Sponsored child, Lindie Ortillo is a determined young lady who lets nothing stand in the way of her dream to become a teacher.
Against the odds Lindie is pursuing that dream at Eastern Visayas State University in Tacloban thanks to the VFV Dumpsite Project.
The VFV Dumpsite Project takes children away from the dangerous life of scavenging plastics and recyclables at the city dump by connecting them with a sponsor who provides food subsidies, clothing, school supplies and weekly meals.
Unwilling to let the struggle of poverty stop her from going to school, Lindie was scavenging every Saturday and Sunday from 7am until 5pm when she met VFV.
“I would be at the dump every weekend without fail,” explained the 17-year-old.
“Otherwise there was no money for the fare to get to school, or for lunch or projects.”
VFV connected Lindie with a sponsor four years ago putting an end to her time hunting through piles of toxic rubbish, avoiding rusted nails and syringes, to earn less than a dollar.

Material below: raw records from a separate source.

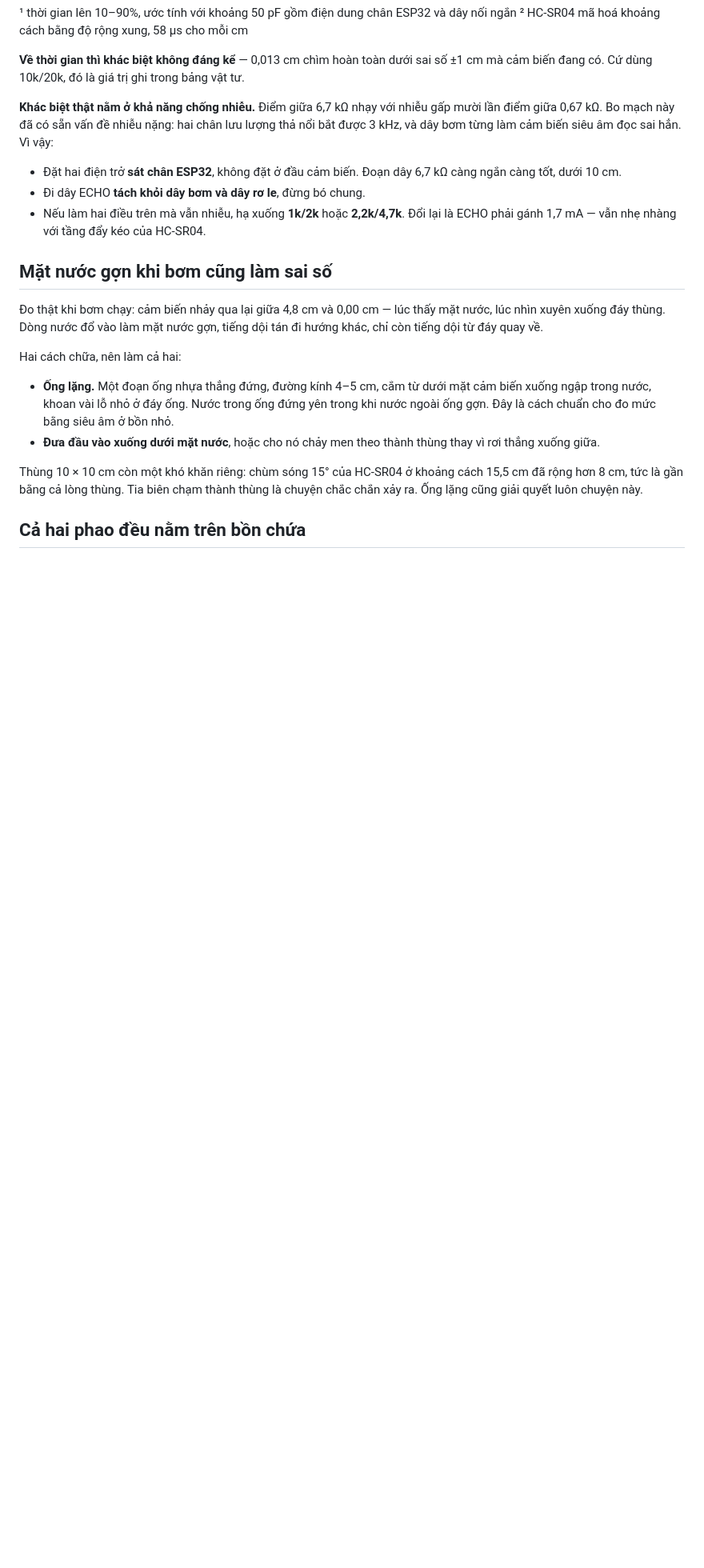
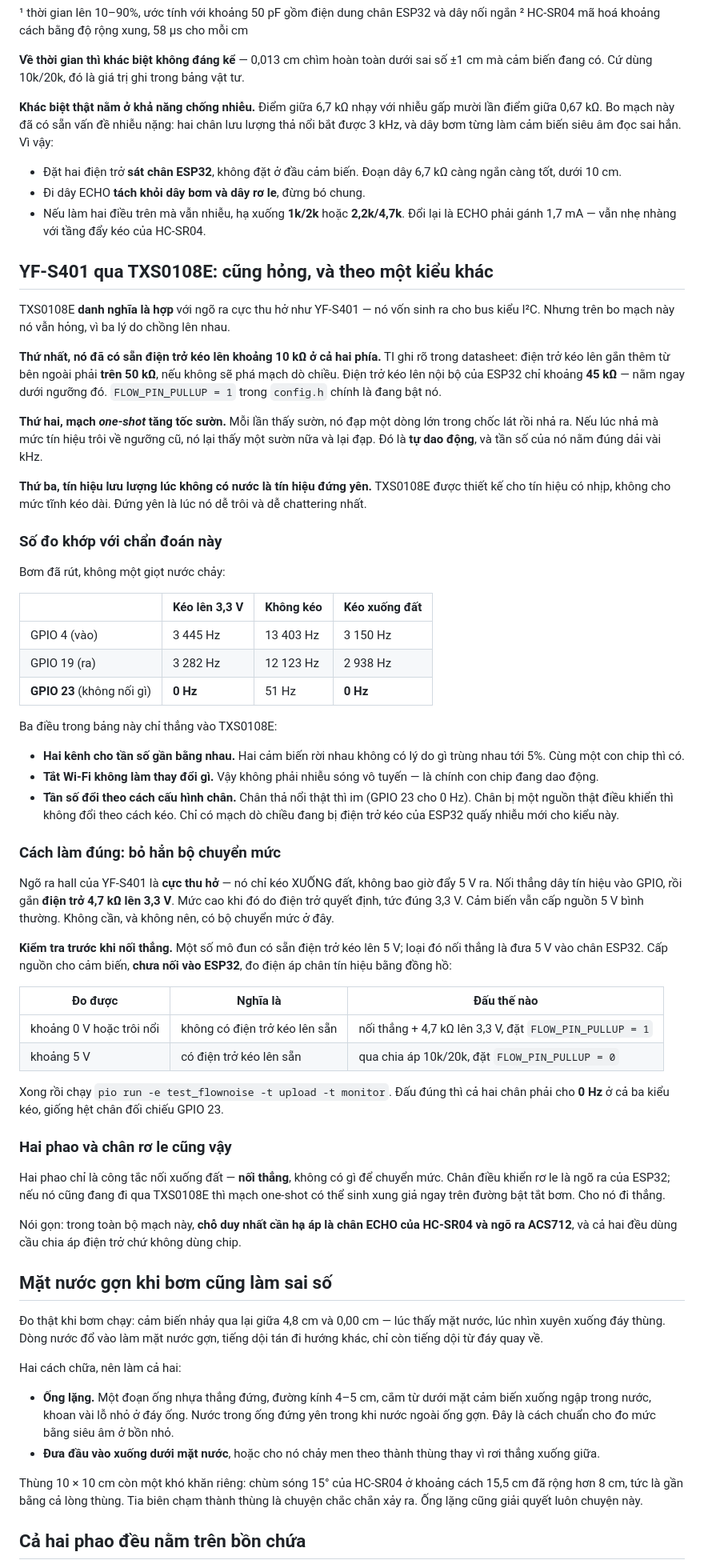
Before and after one commit to NhanHuynh2006/smart-water-tank, a Markdown page: IOT/docs/wiring.md, the part around the change. Shown at 80% size. Rendered like a GitHub page; blank space fills up the shorter version.

Commit message:
Chan doan lai 3 kHz nhieu tren hai chan luu luong: nghi la TXS0108E
Truoc do toi ket luan day tin hieu "chua noi chac". Nguoi dung cho biet cac
cam bien deu di qua bo chuyen muc TXS0108E, va gia thuyet do giai thich so
lieu tot hon han:

- Hai kenh cho tan so gan bang nhau (3445 va 3282 Hz). Hai cam bien roi nhau
  khong co ly do gi trung nhau toi 5 phan tram; cung mot con chip thi co.
- Tat Wi-Fi khong doi gi. Vay khong phai nhieu song vo tuyen ma la chinh con
  chip dao dong.
- Tan so doi theo cach cau hinh chan. Chan tha noi that thi im — chan doi
  chieu GPIO 23 cho 0 Hz. Chan bi nguon that dieu khien thi khong doi theo
  cach keo. Chi mach do chieu dang bi dien tro keo cua ESP32 quay nhieu moi
  cho kieu nay.

Co so ky thuat: TXS0108E co san dien tro keo len khoang 10 kOhm hai phia, va
datasheet yeu cau dien tro keo len gan them tu ngoai phai tren 50 kOhm. Dien
tro keo len noi bo cua ESP32 khoang 45 kOhm, nam ngay duoi nguong do, va
FLOW_PIN_PULLUP = 1 dang bat no. Cong them mach one-shot tang toc suon va
mot tin hieu dung yen khi khong co nuoc, du ba dieu kien de tu dao dong.

Cach dung: ngo ra hall la cuc thu ho, chi keo xuong dat, nen noi THANG vao
GPIO va gan dien tro 4,7 kOhm len 3,3 V. Khong can bo chuyen muc.

Them bang do bang dong ho de biet mo dun co dien tro keo len san hay khong
truoc khi noi thang, va cach kiem chung bang test_flownoise: dau dung thi
ca hai chan phai cho 0 Hz o ca ba kieu keo, giong chan doi chieu GPIO 23.

Ghi them: hai phao va chan ro le cung khong duoc di qua TXS0108E. Trong toan
mach chi co chan ECHO va ngo ra ACS712 can ha ap, ca hai dung chia ap dien tro.

Co-Authored-By: Claude Opus 5 <noreply@anthropic.com>

```diff
--- a/IOT/docs/wiring.md
+++ b/IOT/docs/wiring.md
@@ -67,6 +67,51 @@ Cả hai đều cho **đúng 3,33 V**, vì chỉ tỉ số mới quyết định
 - Đặt hai điện trở **sát chân ESP32**, không đặt ở đầu cảm biến. Đoạn dây 6,7 kΩ càng ngắn càng tốt, dưới 10 cm.
 - Đi dây ECHO **tách khỏi dây bơm và dây rơ le**, đừng bó chung.
 - Nếu làm hai điều trên mà vẫn nhiễu, hạ xuống **1k/2k** hoặc **2,2k/4,7k**. Đổi lại là ECHO phải gánh 1,7 mA — vẫn nhẹ nhàng với tầng đẩy kéo của HC-SR04.
+
+## YF-S401 qua TXS0108E: cũng hỏng, và theo một kiểu khác
+
+TXS0108E **danh nghĩa là hợp** với ngõ ra cực thu hở như YF-S401 — nó vốn sinh ra cho bus kiểu I²C. Nhưng trên bo mạch này nó vẫn hỏng, vì ba lý do chồng lên nhau.
+
+**Thứ nhất, nó đã có sẵn điện trở kéo lên khoảng 10 kΩ ở cả hai phía.** TI ghi rõ trong datasheet: điện trở kéo lên gắn thêm từ bên ngoài phải **trên 50 kΩ**, nếu không sẽ phá mạch dò chiều. Điện trở kéo lên nội bộ của ESP32 chỉ khoảng **45 kΩ** — nằm ngay dưới ngưỡng đó. `FLOW_PIN_PULLUP = 1` trong `config.h` chính là đang bật nó.
+
+**Thứ hai, mạch *one-shot* tăng tốc sườn.** Mỗi lần thấy sườn, nó đạp một dòng lớn trong chốc lát rồi nhả ra. Nếu lúc nhả mà mức tín hiệu trôi về ngưỡng cũ, nó lại thấy một sườn nữa và lại đạp. Đó là **tự dao động**, và tần số của nó nằm đúng dải vài kHz.
+
+**Thứ ba, tín hiệu lưu lượng lúc không có nước là tín hiệu đứng yên.** TXS0108E được thiết kế cho tín hiệu có nhịp, không cho mức tĩnh kéo dài. Đứng yên là lúc nó dễ trôi và dễ chattering nhất.
+
+### Số đo khớp với chẩn đoán này
+
+Bơm đã rút, không một giọt nước chảy:
+
+| | Kéo lên 3,3 V | Không kéo | Kéo xuống đất |
+|---|---|---|---|
+| GPIO 4 (vào) | 3 445 Hz | 13 403 Hz | 3 150 Hz |
+| GPIO 19 (ra) | 3 282 Hz | 12 123 Hz | 2 938 Hz |
+| **GPIO 23** (không nối gì) | **0 Hz** | 51 Hz | **0 Hz** |
+
+Ba điều trong bảng này chỉ thẳng vào TXS0108E:
+
+- **Hai kênh cho tần số gần bằng nhau.** Hai cảm biến rời nhau không có lý do gì trùng nhau tới 5%. Cùng một con chip thì có.
+- **Tắt Wi-Fi không làm thay đổi gì.** Vậy không phải nhiễu sóng vô tuyến — là chính con chip đang dao động.
+- **Tần số đổi theo cách cấu hình chân.** Chân thả nổi thật thì im (GPIO 23 cho 0 Hz). Chân bị một nguồn thật điều khiển thì không đổi theo cách kéo. Chỉ có mạch dò chiều đang bị điện trở kéo của ESP32 quấy nhiễu mới cho kiểu này.
+
+### Cách làm đúng: bỏ hẳn bộ chuyển mức
+
+Ngõ ra hall của YF-S401 là **cực thu hở** — nó chỉ kéo XUỐNG đất, không bao giờ đẩy 5 V ra. Nối thẳng dây tín hiệu vào GPIO, rồi gắn **điện trở 4,7 kΩ lên 3,3 V**. Mức cao khi đó do điện trở quyết định, tức đúng 3,3 V. Cảm biến vẫn cấp nguồn 5 V bình thường. Không cần, và không nên, có bộ chuyển mức ở đây.
+
+**Kiểm tra trước khi nối thẳng.** Một số mô đun có sẵn điện trở kéo lên 5 V; loại đó nối thẳng là đưa 5 V vào chân ESP32. Cấp nguồn cho cảm biến, **chưa nối vào ESP32**, đo điện áp chân tín hiệu bằng đồng hồ:
+
+| Đo được | Nghĩa là | Đấu thế nào |
+|---|---|---|
+| khoảng 0 V hoặc trôi nổi | không có điện trở kéo lên sẵn | nối thẳng + 4,7 kΩ lên 3,3 V, đặt `FLOW_PIN_PULLUP = 1` |
+| khoảng 5 V | có điện trở kéo lên sẵn | qua chia áp 10k/20k, đặt `FLOW_PIN_PULLUP = 0` |
+
+Xong rồi chạy `pio run -e test_flownoise -t upload -t monitor`. Đấu đúng thì cả hai chân phải cho **0 Hz** ở cả ba kiểu kéo, giống hệt chân đối chiếu GPIO 23.
+
+### Hai phao và chân rơ le cũng vậy
+
+Hai phao chỉ là công tắc nối xuống đất — **nối thẳng**, không có gì để chuyển mức. Chân điều khiển rơ le là ngõ ra của ESP32; nếu nó cũng đang đi qua TXS0108E thì mạch one-shot có thể sinh xung giả ngay trên đường bật tắt bơm. Cho nó đi thẳng.
+
+Nói gọn: trong toàn bộ mạch này, **chỗ duy nhất cần hạ áp là chân ECHO của HC-SR04 và ngõ ra ACS712**, và cả hai đều dùng cầu chia áp điện trở chứ không dùng chip.
 
 ## Mặt nước gợn khi bơm cũng làm sai số
 
```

“I am so thankful not to have to go there anymore — it was so very hot and there was no shelter from the sun or rain,” said Lindie.
“I was so tired and haggard.”
Now Lindie can spend her weekends concentrating on her course work and resting after her exhausting daily journey to school. Lindie rises at 5am and makes her way, barefoot, down a long, steep and muddy path and through a river before she reaches the main road, puts on her shoes and waits up to an hour for the jeepney that will take her to university.
Lindie’s tenacity comes from a passion to teach and a drive to help her family build a better future.
“My father and two younger brothers still walk an hour every day to scavenge at the dump site,” she said.
“I feel pity for my brothers who are only 9 and 11-years-old.
“I want to get a good job teaching so that I can share my knowledge but also so that I can help support my family.”
*Written by volunteer Emma Bailie, journalist from Australia